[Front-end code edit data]
□ □ □ □ □
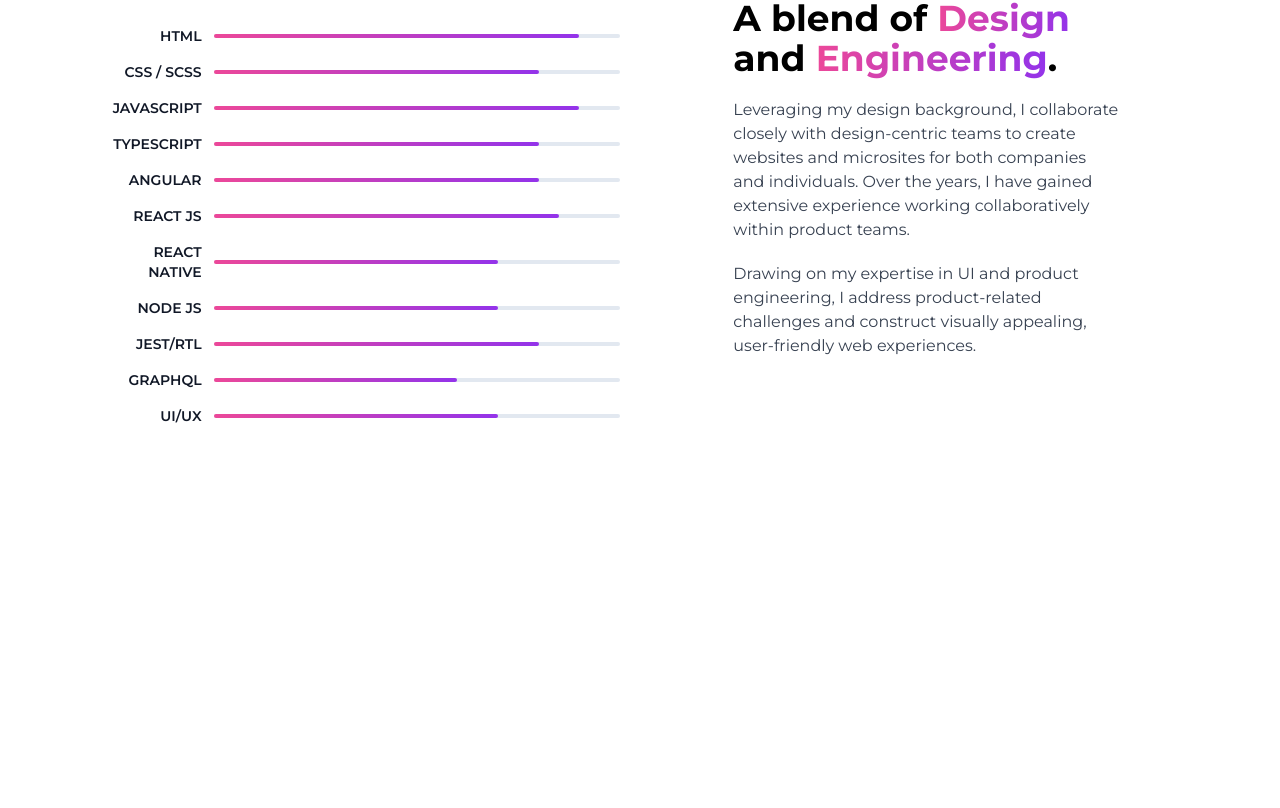
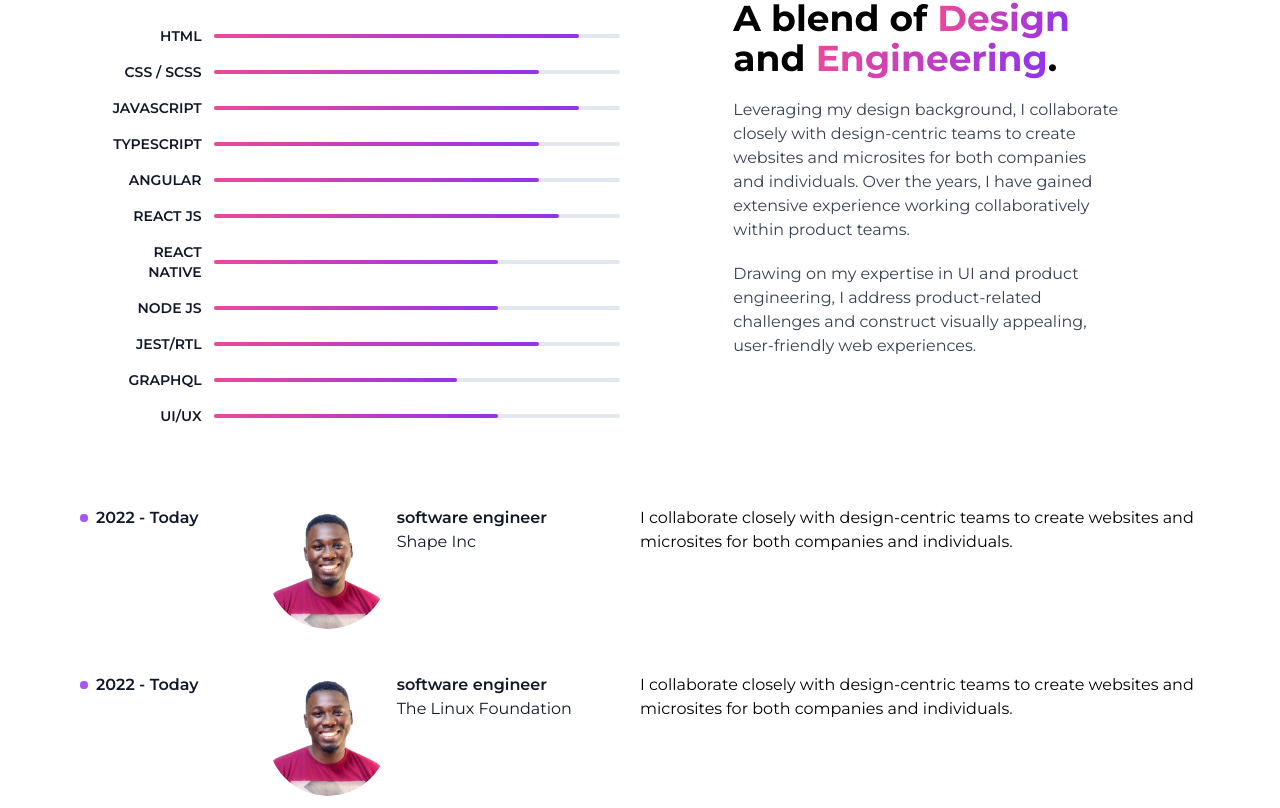
Before and after one commit to Aagbator/my-website, a Next.js app: page / in a window 1280 px wide. Shown: the part 1331-2139 px from the top of the page. Before the commit the page ends 1865 px from the top, so only its background shows below. Built offline with nearby package versions, Linux system fonts and the light colour scheme.

Commit message:
feat: added experience section

```diff
--- /dev/null
+++ b/src/app/components/experience.tsx
@@ -0,0 +1,80 @@
+"use client";
+import Image from "next/image";
+import { IRating, RatingBar } from "./rating-bar";
+
+interface IExperience {
+  date: string;
+  company: string;
+  companyLogoPath: string;
+  role: string;
+  description: string;
+}
+
+const experience: IExperience[] = [
+  {
+    date: "Today",
+    company: "Shape Inc",
+    companyLogoPath: "/profile-img.png",
+    role: "software engineer",
+    description:
+      "I collaborate closely with design-centric teams to create websites and microsites for both companies and individuals.",
+  },
+  {
+    date: "2022 - 2023",
+    company: "The Linux Foundation",
+    companyLogoPath: "/profile-img.png",
+    role: "software engineer",
+    description:
+      "I collaborate closely with design-centric teams to create websites and microsites for both companies and individuals.",
+  },
+];
+
+export const Experience = () => {
+  return (
+    <section className="px-5 sm:px-10 mt-5">
+      {experience.map(
+        ({ date, company, companyLogoPath, role, description }, i) => (
+          <section
+            key={i}
+            className="flex flex-col sm:flex-row justify-between align-top items-start w-full sm:py-3 pb-5 sm:px-10"
+          >
+            <div className="hidden sm:flex sm:flex-row items-center mt-5 sm:w-2/12 w-6/12">
+              <span className="relative flex h-2 w-2">
+                <span className="animate-ping absolute inline-flex h-full w-full rounded-full bg-purple-400 opacity-75"></span>
+                <span className="relative inline-flex rounded-full h-2 w-2 bg-purple-500"></span>
+              </span>
+              <h5 className="text-gray-900 ml-2 font-semibold">2022 - Today</h5>
+            </div>
+            <div className="flex mt-5 sm:w-4/12 w-12/12">
+              <div className="flex flex-row">
+                <div>
+                  <Image
+                    className="rounded-full flex-1 w-full"
+                    src={`${companyLogoPath}`}
+                    width={60}
+                    height={60}
+                    alt={`${company}`}
+                  />
+                </div>
+                <div className="text-gray-900 ml-2">
+                  <div className="flex flex-row items-center sm:hidden">
+                    <span className="relative flex h-2 w-2">
+                      <span className="animate-ping absolute inline-flex h-full w-full rounded-full bg-purple-400 opacity-75"></span>
+                      <span className="relative inline-flex rounded-full h-2 w-2 bg-purple-500"></span>
+                    </span>
+                    <span className="text-gray-900 text-sm ml-1">{date}</span>
+                  </div>
+                  <h2 className="font-semibold">{role}</h2>
+                  <h6>{company}</h6>
+                </div>
+              </div>
+            </div>
+            <div className="flex flex-col mt-2 sm:mt-5 sm:w-6/12 w-full">
+              <p className="text-black pl-[70px] sm:pl-0">{description}</p>
+            </div>
+          </section>
+        )
+      )}
+    </section>
+  );
+};
--- a/src/app/components/skills.tsx
+++ b/src/app/components/skills.tsx
@@ -104,7 +104,7 @@ const ratings: IRating[] = [
 
 export const Skills = () => {
   return (
-    <section className="py-20 px-5 sm:px-10">
+    <section className="pt-20 px-5 sm:px-10">
       <header className="flex flex-col sm:flex-row justify-between items-center w-full">
         <div className="w-full flex-1 col-12 sm:w-6/12 text-gray-900 uppercase  text-2xl md:text-2xl lg:text-4xl">
           <h5 className="text-black text-sm">Skills & Expertise</h5>
--- a/src/app/page.tsx
+++ b/src/app/page.tsx
@@ -3,6 +3,7 @@ import { Hero } from "./components/hero";
 import { FloatingSocials } from "./components/floating-socials";
 import { Polygon } from "./components/polygon";
 import { Skills } from "./components/skills";
+import { Experience } from "./components/experience";
 
 export default function Home() {
   return (
@@ -10,6 +11,7 @@ export default function Home() {
       <Header />
       <Hero />
       <Skills />
+      <Experience />
 
       <FloatingSocials />
 
```
Also changed, not shown: 1 other file (tests, documents, lock files or other folders).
□ □ □ □ □
» TASK DETAILS: Pictures aside, restate all of the entries exactly.

» RESULT OF THE EXERCISE:
Before and after one commit to Aagbator/my-website, a Next.js app: page / in a window 1280 px wide. Shown: the part 1331-2139 px from the top of the page. Before the commit the page ends 1865 px from the top, so only its background shows below. Built offline with nearby package versions, Linux system fonts and the light colour scheme.

Commit message:
feat: added experience section

```diff
--- /dev/null
+++ b/src/app/components/experience.tsx
@@ -0,0 +1,80 @@
+"use client";
+import Image from "next/image";
+import { IRating, RatingBar } from "./rating-bar";
+
+interface IExperience {
+  date: string;
+  company: string;
+  companyLogoPath: string;
+  role: string;
+  description: string;
+}
+
+const experience: IExperience[] = [
+  {
+    date: "Today",
+    company: "Shape Inc",
+    companyLogoPath: "/profile-img.png",
+    role: "software engineer",
+    description:
+      "I collaborate closely with design-centric teams to create websites and microsites for both companies and individuals.",
+  },
+  {
+    date: "2022 - 2023",
+    company: "The Linux Foundation",
+    companyLogoPath: "/profile-img.png",
+    role: "software engineer",
+    description:
+      "I collaborate closely with design-centric teams to create websites and microsites for both companies and individuals.",
+  },
+];
+
+export const Experience = () => {
+  return (
+    <section className="px-5 sm:px-10 mt-5">
+      {experience.map(
+        ({ date, company, companyLogoPath, role, description }, i) => (
+          <section
+            key={i}
+            className="flex flex-col sm:flex-row justify-between align-top items-start w-full sm:py-3 pb-5 sm:px-10"
+          >
+            <div className="hidden sm:flex sm:flex-row items-center mt-5 sm:w-2/12 w-6/12">
+              <span className="relative flex h-2 w-2">
+                <span className="animate-ping absolute inline-flex h-full w-full rounded-full bg-purple-400 opacity-75"></span>
+                <span className="relative inline-flex rounded-full h-2 w-2 bg-purple-500"></span>
+              </span>
+              <h5 className="text-gray-900 ml-2 font-semibold">2022 - Today</h5>
+            </div>
+            <div className="flex mt-5 sm:w-4/12 w-12/12">
+              <div className="flex flex-row">
+                <div>
+                  <Image
+                    className="rounded-full flex-1 w-full"
+                    src={`${companyLogoPath}`}
+                    width={60}
+                    height={60}
+                    alt={`${company}`}
+                  />
+                </div>
+                <div className="text-gray-900 ml-2">
+                  <div className="flex flex-row items-center sm:hidden">
+                    <span className="relative flex h-2 w-2">
+                      <span className="animate-ping absolute inline-flex h-full w-full rounded-full bg-purple-400 opacity-75"></span>
+                      <span className="relative inline-flex rounded-full h-2 w-2 bg-purple-500"></span>
+                    </span>
+                    <span className="text-gray-900 text-sm ml-1">{date}</span>
+                  </div>
+                  <h2 className="font-semibold">{role}</h2>
+                  <h6>{company}</h6>
+                </div>
+              </div>
+            </div>
+            <div className="flex flex-col mt-2 sm:mt-5 sm:w-6/12 w-full">
+              <p className="text-black pl-[70px] sm:pl-0">{description}</p>
+            </div>
+          </section>
+        )
+      )}
+    </section>
+  );
+};
--- a/src/app/components/skills.tsx
+++ b/src/app/components/skills.tsx
@@ -104,7 +104,7 @@ const ratings: IRating[] = [
 
 export const Skills = () => {
   return (
-    <section className="py-20 px-5 sm:px-10">
+    <section className="pt-20 px-5 sm:px-10">
       <header className="flex flex-col sm:flex-row justify-between items-center w-full">
         <div className="w-full flex-1 col-12 sm:w-6/12 text-gray-900 uppercase  text-2xl md:text-2xl lg:text-4xl">
           <h5 className="text-black text-sm">Skills & Expertise</h5>
--- a/src/app/page.tsx
+++ b/src/app/page.tsx
@@ -3,6 +3,7 @@ import { Hero } from "./components/hero";
 import { FloatingSocials } from "./components/floating-socials";
 import { Polygon } from "./components/polygon";
 import { Skills } from "./components/skills";
+import { Experience } from "./components/experience";
 
 export default function Home() {
   return (
@@ -10,6 +11,7 @@ export default function Home() {
       <Header />
       <Hero />
       <Skills />
+      <Experience />
 
       <FloatingSocials />
 
```
Also changed, not shown: 1 other file (tests, documents, lock files or other folders).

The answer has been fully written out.